§ **ACTIVITY**
Output a character-exact copy of the data, images removed.
════════════════
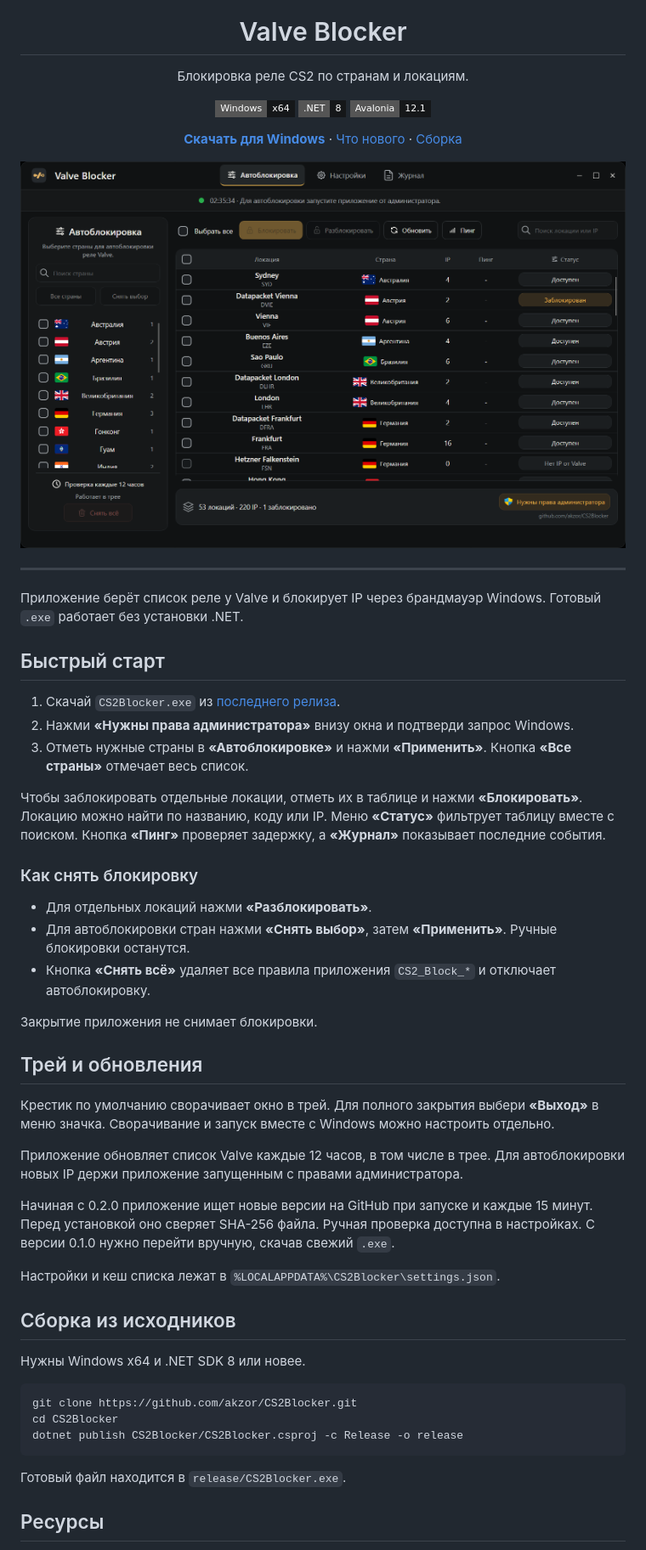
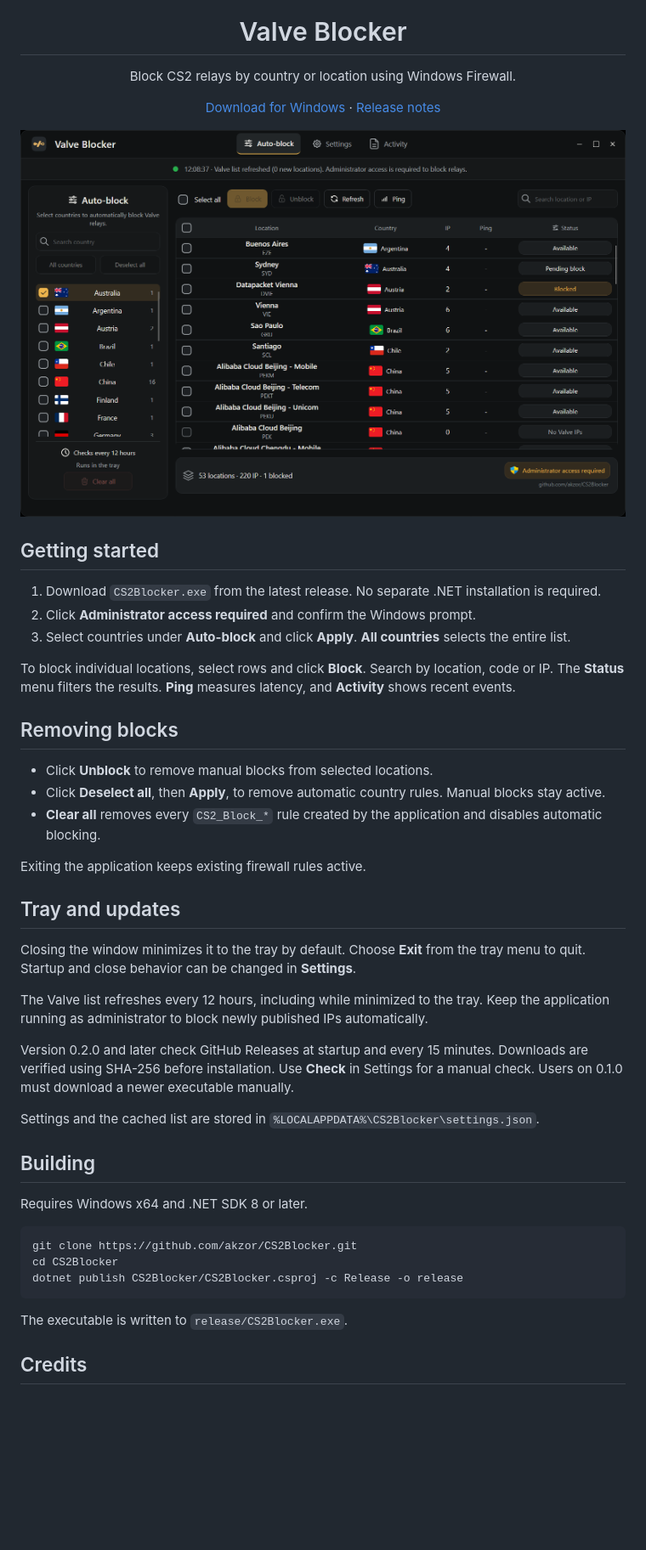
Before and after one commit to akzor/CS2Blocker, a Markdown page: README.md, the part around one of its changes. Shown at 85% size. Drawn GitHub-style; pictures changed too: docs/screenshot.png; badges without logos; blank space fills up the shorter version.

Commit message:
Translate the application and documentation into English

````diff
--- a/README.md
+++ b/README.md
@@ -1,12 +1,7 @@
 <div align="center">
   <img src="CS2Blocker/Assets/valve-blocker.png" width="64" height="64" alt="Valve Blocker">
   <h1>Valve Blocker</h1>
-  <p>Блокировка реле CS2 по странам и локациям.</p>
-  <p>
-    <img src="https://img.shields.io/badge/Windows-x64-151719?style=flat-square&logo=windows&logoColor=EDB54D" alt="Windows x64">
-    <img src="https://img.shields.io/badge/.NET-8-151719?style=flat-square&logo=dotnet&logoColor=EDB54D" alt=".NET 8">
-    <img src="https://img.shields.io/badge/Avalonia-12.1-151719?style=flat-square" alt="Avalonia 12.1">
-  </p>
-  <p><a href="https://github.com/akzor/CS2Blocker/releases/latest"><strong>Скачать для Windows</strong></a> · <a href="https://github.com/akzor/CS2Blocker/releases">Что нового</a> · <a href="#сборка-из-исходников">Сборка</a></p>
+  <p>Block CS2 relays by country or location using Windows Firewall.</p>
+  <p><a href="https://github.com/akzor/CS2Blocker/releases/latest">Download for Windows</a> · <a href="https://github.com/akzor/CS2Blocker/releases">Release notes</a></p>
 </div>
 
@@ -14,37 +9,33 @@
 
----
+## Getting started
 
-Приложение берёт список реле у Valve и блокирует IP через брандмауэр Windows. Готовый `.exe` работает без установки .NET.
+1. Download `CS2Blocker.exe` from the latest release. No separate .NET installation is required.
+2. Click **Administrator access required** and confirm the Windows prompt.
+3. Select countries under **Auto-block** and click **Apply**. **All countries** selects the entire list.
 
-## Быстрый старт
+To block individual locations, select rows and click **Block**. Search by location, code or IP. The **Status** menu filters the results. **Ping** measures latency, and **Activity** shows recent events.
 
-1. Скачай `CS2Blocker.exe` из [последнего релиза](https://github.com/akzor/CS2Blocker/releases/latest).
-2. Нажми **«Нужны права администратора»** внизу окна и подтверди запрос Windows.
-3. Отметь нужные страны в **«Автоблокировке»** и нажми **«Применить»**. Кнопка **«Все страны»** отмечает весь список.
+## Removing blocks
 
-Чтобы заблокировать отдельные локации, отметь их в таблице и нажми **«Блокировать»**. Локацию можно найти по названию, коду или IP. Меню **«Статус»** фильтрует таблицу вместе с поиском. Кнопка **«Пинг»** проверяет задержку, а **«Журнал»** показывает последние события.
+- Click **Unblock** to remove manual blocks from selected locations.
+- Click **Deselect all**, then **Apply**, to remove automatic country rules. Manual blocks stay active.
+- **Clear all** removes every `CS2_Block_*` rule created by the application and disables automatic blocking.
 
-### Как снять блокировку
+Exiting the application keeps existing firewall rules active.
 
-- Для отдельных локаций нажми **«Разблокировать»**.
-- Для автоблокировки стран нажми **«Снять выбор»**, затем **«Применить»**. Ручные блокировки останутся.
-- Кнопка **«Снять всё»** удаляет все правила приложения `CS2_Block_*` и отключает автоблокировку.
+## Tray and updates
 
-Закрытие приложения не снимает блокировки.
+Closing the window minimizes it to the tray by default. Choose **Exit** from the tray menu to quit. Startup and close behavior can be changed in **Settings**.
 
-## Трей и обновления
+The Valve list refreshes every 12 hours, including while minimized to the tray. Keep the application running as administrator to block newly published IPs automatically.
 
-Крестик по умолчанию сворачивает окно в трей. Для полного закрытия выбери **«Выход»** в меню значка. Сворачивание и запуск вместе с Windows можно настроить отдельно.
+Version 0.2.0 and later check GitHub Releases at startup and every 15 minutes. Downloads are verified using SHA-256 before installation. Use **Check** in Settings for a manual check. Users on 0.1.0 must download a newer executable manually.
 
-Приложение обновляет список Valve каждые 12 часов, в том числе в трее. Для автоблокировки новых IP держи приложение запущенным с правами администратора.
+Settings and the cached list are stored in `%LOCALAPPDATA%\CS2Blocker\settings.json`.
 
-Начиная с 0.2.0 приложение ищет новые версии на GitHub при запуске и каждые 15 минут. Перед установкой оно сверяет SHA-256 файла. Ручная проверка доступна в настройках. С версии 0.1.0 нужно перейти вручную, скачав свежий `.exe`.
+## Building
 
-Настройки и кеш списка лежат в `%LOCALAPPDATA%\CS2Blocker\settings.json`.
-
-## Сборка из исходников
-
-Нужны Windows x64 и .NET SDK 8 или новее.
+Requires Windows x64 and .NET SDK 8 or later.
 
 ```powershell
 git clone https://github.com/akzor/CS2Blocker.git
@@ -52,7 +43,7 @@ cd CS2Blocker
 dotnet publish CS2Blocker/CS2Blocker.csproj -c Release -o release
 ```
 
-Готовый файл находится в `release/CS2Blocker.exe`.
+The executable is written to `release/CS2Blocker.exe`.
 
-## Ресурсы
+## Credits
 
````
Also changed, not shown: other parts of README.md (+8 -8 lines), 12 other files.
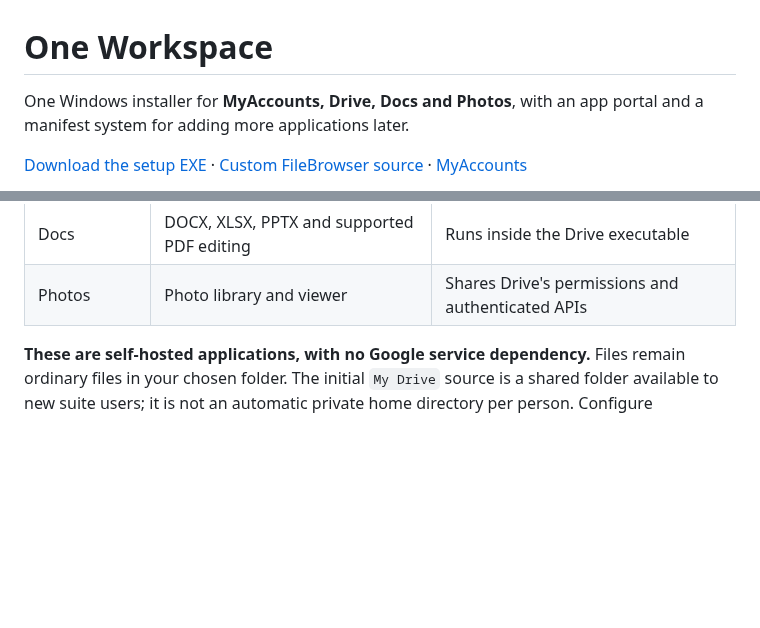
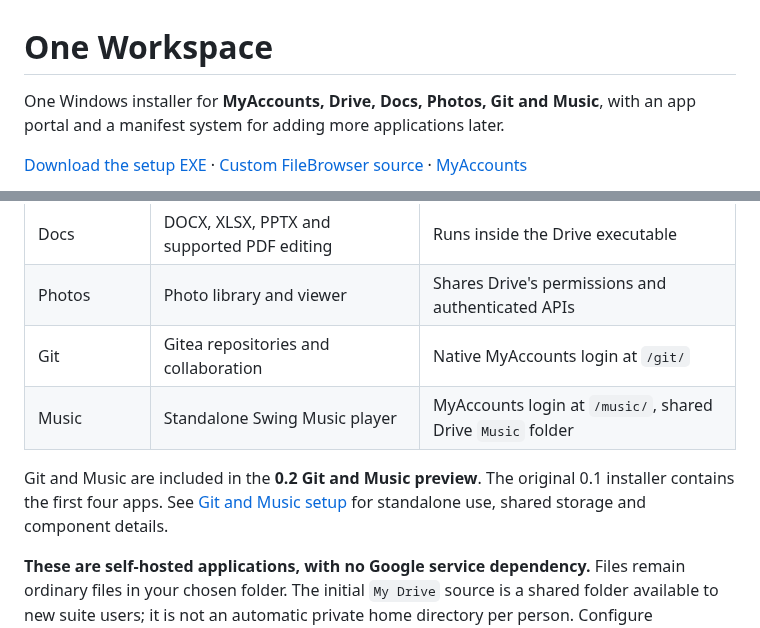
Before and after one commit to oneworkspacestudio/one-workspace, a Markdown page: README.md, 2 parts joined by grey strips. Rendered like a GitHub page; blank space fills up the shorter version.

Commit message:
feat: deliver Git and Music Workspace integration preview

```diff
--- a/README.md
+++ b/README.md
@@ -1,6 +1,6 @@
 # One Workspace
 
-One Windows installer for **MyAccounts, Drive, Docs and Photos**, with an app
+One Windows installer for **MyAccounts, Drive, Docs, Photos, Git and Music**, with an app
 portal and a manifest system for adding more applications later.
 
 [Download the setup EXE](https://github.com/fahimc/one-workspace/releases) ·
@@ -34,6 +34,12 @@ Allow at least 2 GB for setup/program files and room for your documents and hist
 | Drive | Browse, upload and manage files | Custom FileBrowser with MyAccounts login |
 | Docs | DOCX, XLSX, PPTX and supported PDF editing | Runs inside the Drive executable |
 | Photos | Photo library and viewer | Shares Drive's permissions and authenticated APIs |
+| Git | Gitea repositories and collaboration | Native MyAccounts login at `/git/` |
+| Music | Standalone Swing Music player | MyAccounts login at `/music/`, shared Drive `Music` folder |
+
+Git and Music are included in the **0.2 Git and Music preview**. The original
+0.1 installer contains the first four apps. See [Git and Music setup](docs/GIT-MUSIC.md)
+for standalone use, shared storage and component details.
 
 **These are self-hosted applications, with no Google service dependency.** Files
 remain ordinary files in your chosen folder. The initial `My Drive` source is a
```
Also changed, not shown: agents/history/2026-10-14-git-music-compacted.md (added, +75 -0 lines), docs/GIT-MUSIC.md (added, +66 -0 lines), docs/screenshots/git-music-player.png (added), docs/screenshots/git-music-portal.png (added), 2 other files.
════════════════
§ **TASK RESULT**
Before and after one commit to akzor/CS2Blocker, a Markdown page: README.md, the part around one of its changes. Shown at 85% size. Drawn GitHub-style; pictures changed too: docs/screenshot.png; badges without logos; blank space fills up the shorter version.

Commit message:
Translate the application and documentation into English

````diff
--- a/README.md
+++ b/README.md
@@ -1,12 +1,7 @@
 <div align="center">
   <img src="CS2Blocker/Assets/valve-blocker.png" width="64" height="64" alt="Valve Blocker">
   <h1>Valve Blocker</h1>
-  <p>Блокировка реле CS2 по странам и локациям.</p>
-  <p>
-    <img src="https://img.shields.io/badge/Windows-x64-151719?style=flat-square&logo=windows&logoColor=EDB54D" alt="Windows x64">
-    <img src="https://img.shields.io/badge/.NET-8-151719?style=flat-square&logo=dotnet&logoColor=EDB54D" alt=".NET 8">
-    <img src="https://img.shields.io/badge/Avalonia-12.1-151719?style=flat-square" alt="Avalonia 12.1">
-  </p>
-  <p><a href="https://github.com/akzor/CS2Blocker/releases/latest"><strong>Скачать для Windows</strong></a> · <a href="https://github.com/akzor/CS2Blocker/releases">Что нового</a> · <a href="#сборка-из-исходников">Сборка</a></p>
+  <p>Block CS2 relays by country or location using Windows Firewall.</p>
+  <p><a href="https://github.com/akzor/CS2Blocker/releases/latest">Download for Windows</a> · <a href="https://github.com/akzor/CS2Blocker/releases">Release notes</a></p>
 </div>
 
@@ -14,37 +9,33 @@
 
----
+## Getting started
 
-Приложение берёт список реле у Valve и блокирует IP через брандмауэр Windows. Готовый `.exe` работает без установки .NET.
+1. Download `CS2Blocker.exe` from the latest release. No separate .NET installation is required.
+2. Click **Administrator access required** and confirm the Windows prompt.
+3. Select countries under **Auto-block** and click **Apply**. **All countries** selects the entire list.
 
-## Быстрый старт
+To block individual locations, select rows and click **Block**. Search by location, code or IP. The **Status** menu filters the results. **Ping** measures latency, and **Activity** shows recent events.
 
-1. Скачай `CS2Blocker.exe` из [последнего релиза](https://github.com/akzor/CS2Blocker/releases/latest).
-2. Нажми **«Нужны права администратора»** внизу окна и подтверди запрос Windows.
-3. Отметь нужные страны в **«Автоблокировке»** и нажми **«Применить»**. Кнопка **«Все страны»** отмечает весь список.
+## Removing blocks
 
-Чтобы заблокировать отдельные локации, отметь их в таблице и нажми **«Блокировать»**. Локацию можно найти по названию, коду или IP. Меню **«Статус»** фильтрует таблицу вместе с поиском. Кнопка **«Пинг»** проверяет задержку, а **«Журнал»** показывает последние события.
+- Click **Unblock** to remove manual blocks from selected locations.
+- Click **Deselect all**, then **Apply**, to remove automatic country rules. Manual blocks stay active.
+- **Clear all** removes every `CS2_Block_*` rule created by the application and disables automatic blocking.
 
-### Как снять блокировку
+Exiting the application keeps existing firewall rules active.
 
-- Для отдельных локаций нажми **«Разблокировать»**.
-- Для автоблокировки стран нажми **«Снять выбор»**, затем **«Применить»**. Ручные блокировки останутся.
-- Кнопка **«Снять всё»** удаляет все правила приложения `CS2_Block_*` и отключает автоблокировку.
+## Tray and updates
 
-Закрытие приложения не снимает блокировки.
+Closing the window minimizes it to the tray by default. Choose **Exit** from the tray menu to quit. Startup and close behavior can be changed in **Settings**.
 
-## Трей и обновления
+The Valve list refreshes every 12 hours, including while minimized to the tray. Keep the application running as administrator to block newly published IPs automatically.
 
-Крестик по умолчанию сворачивает окно в трей. Для полного закрытия выбери **«Выход»** в меню значка. Сворачивание и запуск вместе с Windows можно настроить отдельно.
+Version 0.2.0 and later check GitHub Releases at startup and every 15 minutes. Downloads are verified using SHA-256 before installation. Use **Check** in Settings for a manual check. Users on 0.1.0 must download a newer executable manually.
 
-Приложение обновляет список Valve каждые 12 часов, в том числе в трее. Для автоблокировки новых IP держи приложение запущенным с правами администратора.
+Settings and the cached list are stored in `%LOCALAPPDATA%\CS2Blocker\settings.json`.
 
-Начиная с 0.2.0 приложение ищет новые версии на GitHub при запуске и каждые 15 минут. Перед установкой оно сверяет SHA-256 файла. Ручная проверка доступна в настройках. С версии 0.1.0 нужно перейти вручную, скачав свежий `.exe`.
+## Building
 
-Настройки и кеш списка лежат в `%LOCALAPPDATA%\CS2Blocker\settings.json`.
-
-## Сборка из исходников
-
-Нужны Windows x64 и .NET SDK 8 или новее.
+Requires Windows x64 and .NET SDK 8 or later.
 
 ```powershell
 git clone https://github.com/akzor/CS2Blocker.git
@@ -52,7 +43,7 @@ cd CS2Blocker
 dotnet publish CS2Blocker/CS2Blocker.csproj -c Release -o release
 ```
 
-Готовый файл находится в `release/CS2Blocker.exe`.
+The executable is written to `release/CS2Blocker.exe`.
 
-## Ресурсы
+## Credits
 
````
Also changed, not shown: other parts of README.md (+8 -8 lines), 12 other files.
Before and after one commit to oneworkspacestudio/one-workspace, a Markdown page: README.md, 2 parts joined by grey strips. Rendered like a GitHub page; blank space fills up the shorter version.

Commit message:
feat: deliver Git and Music Workspace integration preview

```diff
--- a/README.md
+++ b/README.md
@@ -1,6 +1,6 @@
 # One Workspace
 
-One Windows installer for **MyAccounts, Drive, Docs and Photos**, with an app
+One Windows installer for **MyAccounts, Drive, Docs, Photos, Git and Music**, with an app
 portal and a manifest system for adding more applications later.
 
 [Download the setup EXE](https://github.com/fahimc/one-workspace/releases) ·
@@ -34,6 +34,12 @@ Allow at least 2 GB for setup/program files and room for your documents and hist
 | Drive | Browse, upload and manage files | Custom FileBrowser with MyAccounts login |
 | Docs | DOCX, XLSX, PPTX and supported PDF editing | Runs inside the Drive executable |
 | Photos | Photo library and viewer | Shares Drive's permissions and authenticated APIs |
+| Git | Gitea repositories and collaboration | Native MyAccounts login at `/git/` |
+| Music | Standalone Swing Music player | MyAccounts login at `/music/`, shared Drive `Music` folder |
+
+Git and Music are included in the **0.2 Git and Music preview**. The original
+0.1 installer contains the first four apps. See [Git and Music setup](docs/GIT-MUSIC.md)
+for standalone use, shared storage and component details.
 
 **These are self-hosted applications, with no Google service dependency.** Files
 remain ordinary files in your chosen folder. The initial `My Drive` source is a
```
Also changed, not shown: agents/history/2026-10-14-git-music-compacted.md (added, +75 -0 lines), docs/GIT-MUSIC.md (added, +66 -0 lines), docs/screenshots/git-music-player.png (added), docs/screenshots/git-music-portal.png (added), 2 other files.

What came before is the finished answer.